Austin Peay State University’s “Science on Tap” discusses “The Snake that Ate Guam”, December 3rd

 

Austin Peay State University - APSUClarksville, TN – On Guam, a strange silence hangs over the Pacific island’s dense jungles. Birds don’t sing or call out to mates. They don’t flutter from branch to branch or shout at potential predators.

The jungles are eerily quiet because, more than half a century after an innocent looking tree snake arrived on Guam, the serpent devoured nearly all the island’s birds.

Austin Peay State University’s "Science on Tap" returns to Strawberry Alley Ale works, December 3rd. (APSU)
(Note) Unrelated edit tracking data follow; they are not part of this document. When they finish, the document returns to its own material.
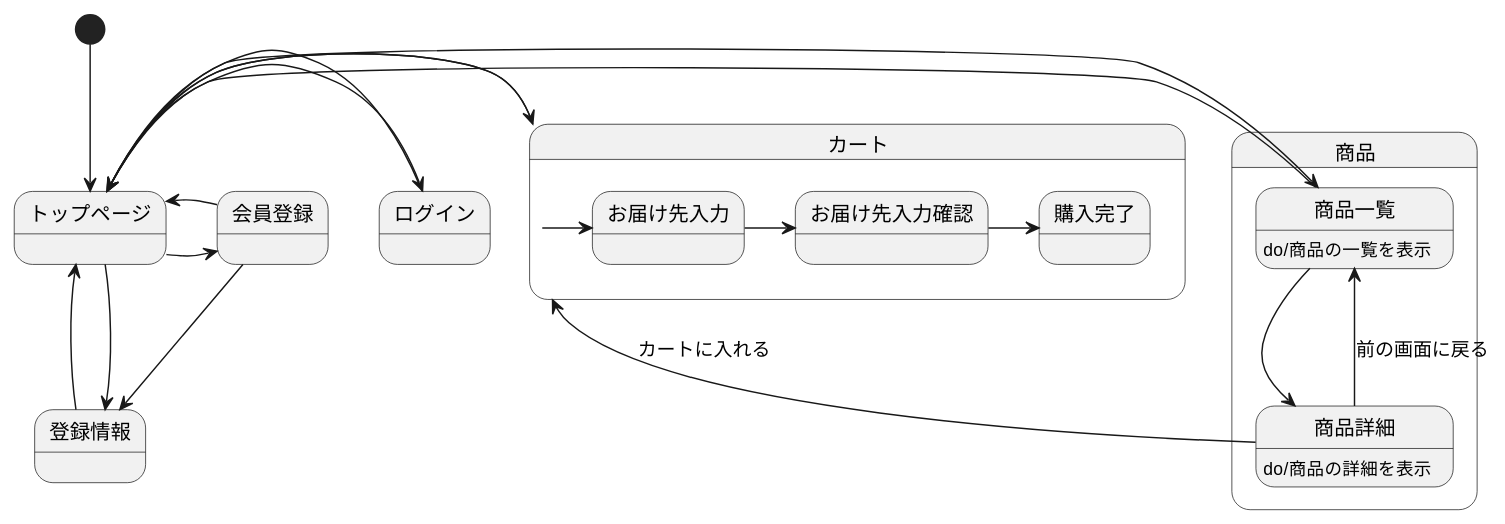
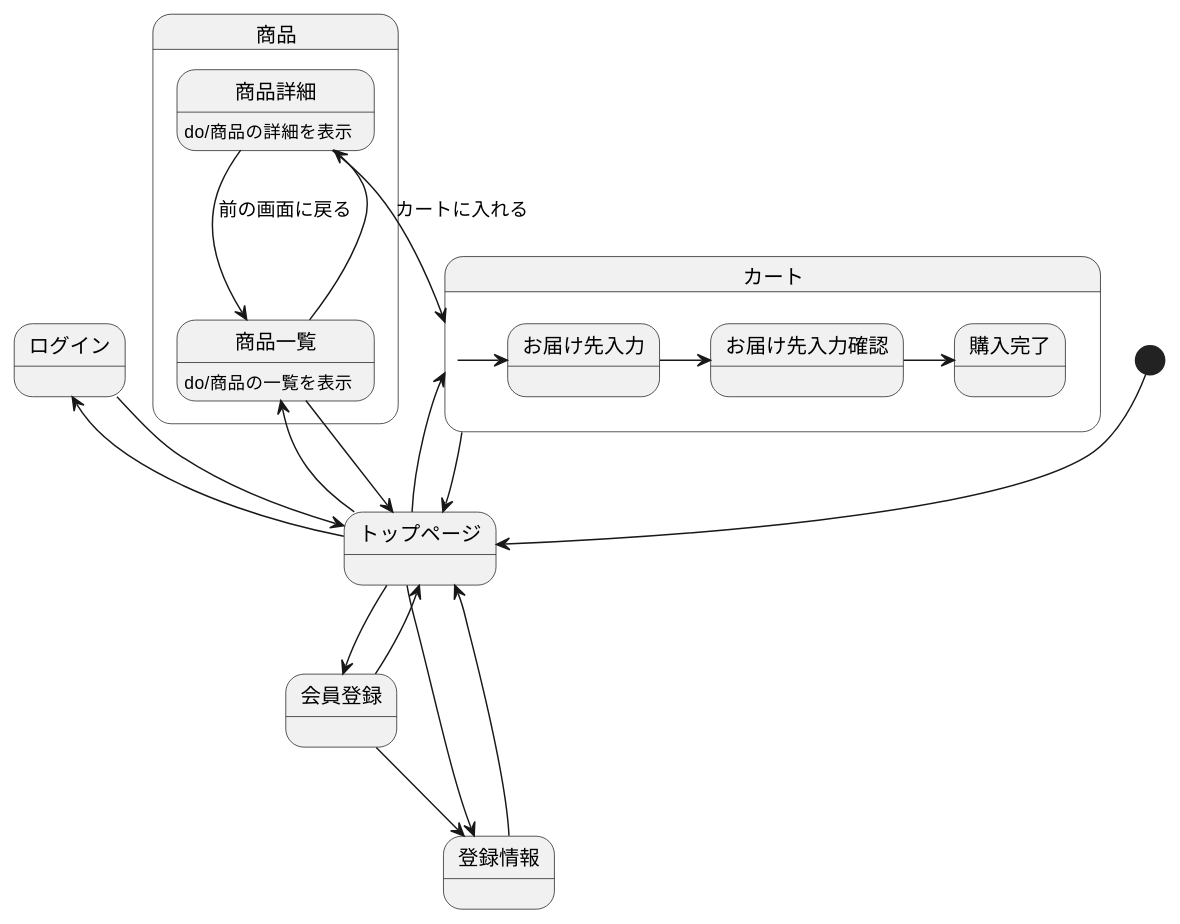
The diagram in stm01.md (aso2001190/sys2021-design), drawn with PlantUML before and after one commit.

````diff
--- a/stm01.md
+++ b/stm01.md
@@ -1,39 +1,39 @@
 ```uml
 @startuml
 
  state 商品 {
 商品詳細 : do/商品の詳細を表示
 商品一覧 : do/商品の一覧を表示
 }
 
 [*] --> トップページ
 トップページ -> 会員登録
 トップページ -left-> ログイン
 トップページ -left-> カート
 トップページ --> 登録情報
 トップページ --> 商品一覧
 
 
-トップページ <-- 会員登録
-トップページ <- ログイン
-トップページ <- カート
-トップページ <- 登録情報
-トップページ <- 商品一覧
+会員登録 --> トップページ
+ログイン --> トップページ
+カート --> トップページ
+登録情報 --> トップページ
+商品一覧 --> トップページ
 
 
 
 商品一覧 --> 商品詳細 
 商品詳細 --> 商品一覧 : 前の画面に戻る
 商品詳細 --> カート : カートに入れる
 
 
 会員登録 --> 登録情報
 
 state カート {
 カート -> お届け先入力
 お届け先入力 -> お届け先入力確認
 お届け先入力確認 -> 購入完了
 }
 
 @enduml
 ```
````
Austin Peay State University’s “Science on Tap” returns to Strawberry Alley Ale works, December 3rd. (APSU)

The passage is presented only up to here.